### Task details
Nothing but a number should be given: the count of lines in the data that include the string "className".
════
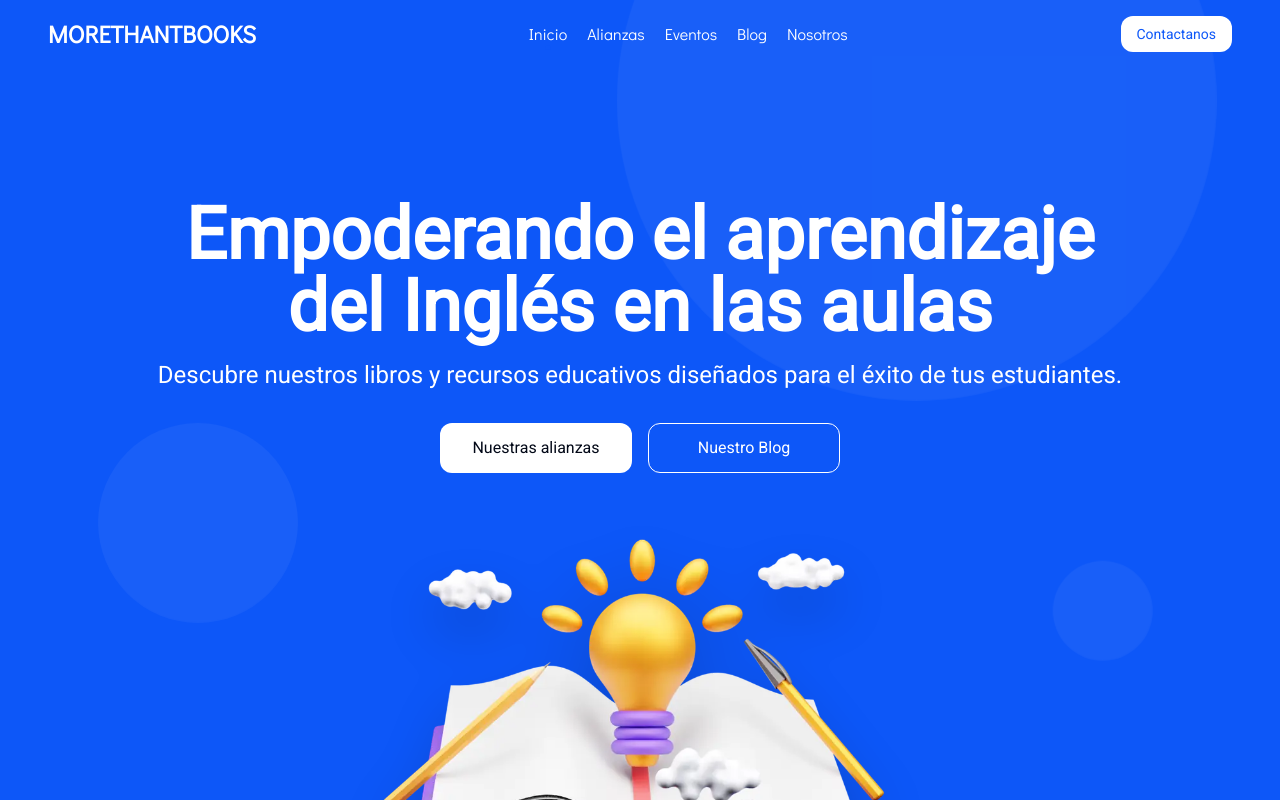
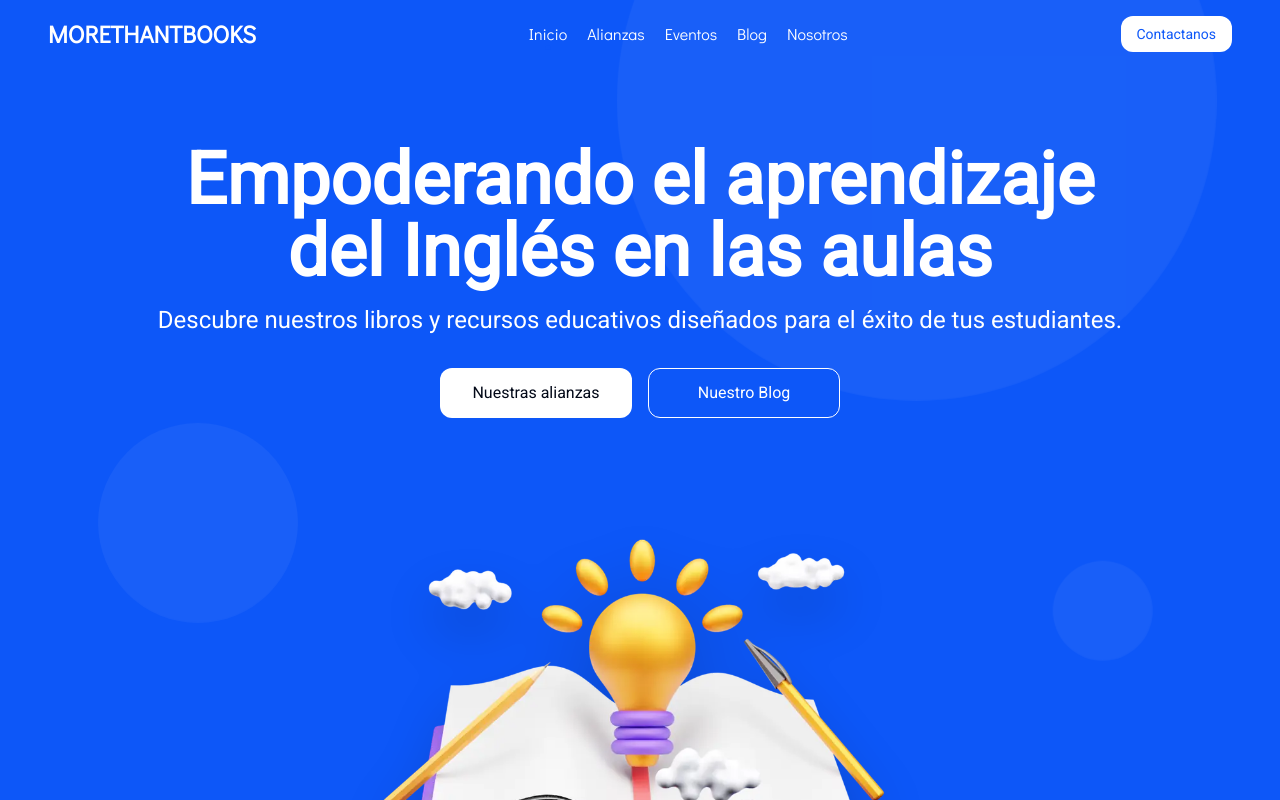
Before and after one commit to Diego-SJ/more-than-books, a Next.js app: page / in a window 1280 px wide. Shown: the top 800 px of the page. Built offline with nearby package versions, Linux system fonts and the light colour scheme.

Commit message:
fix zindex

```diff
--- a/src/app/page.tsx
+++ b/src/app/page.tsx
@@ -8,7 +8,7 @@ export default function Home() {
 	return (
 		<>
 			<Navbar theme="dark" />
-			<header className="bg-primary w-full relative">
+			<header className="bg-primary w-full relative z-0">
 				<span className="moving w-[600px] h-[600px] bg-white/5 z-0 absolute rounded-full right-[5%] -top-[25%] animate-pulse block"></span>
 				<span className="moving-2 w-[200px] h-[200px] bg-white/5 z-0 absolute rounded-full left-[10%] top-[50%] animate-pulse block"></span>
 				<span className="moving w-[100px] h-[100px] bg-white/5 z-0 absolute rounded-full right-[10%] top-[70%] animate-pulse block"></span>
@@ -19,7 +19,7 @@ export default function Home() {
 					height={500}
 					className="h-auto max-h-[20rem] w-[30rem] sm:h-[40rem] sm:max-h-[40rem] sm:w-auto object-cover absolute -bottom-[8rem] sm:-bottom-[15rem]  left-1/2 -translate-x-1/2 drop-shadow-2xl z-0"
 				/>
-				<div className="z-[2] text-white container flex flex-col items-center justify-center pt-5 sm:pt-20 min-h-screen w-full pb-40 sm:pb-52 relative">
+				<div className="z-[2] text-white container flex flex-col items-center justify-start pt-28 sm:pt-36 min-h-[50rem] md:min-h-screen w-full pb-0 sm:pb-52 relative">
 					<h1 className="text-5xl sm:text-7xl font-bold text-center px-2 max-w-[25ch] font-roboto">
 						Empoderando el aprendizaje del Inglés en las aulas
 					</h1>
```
════
### Task output
9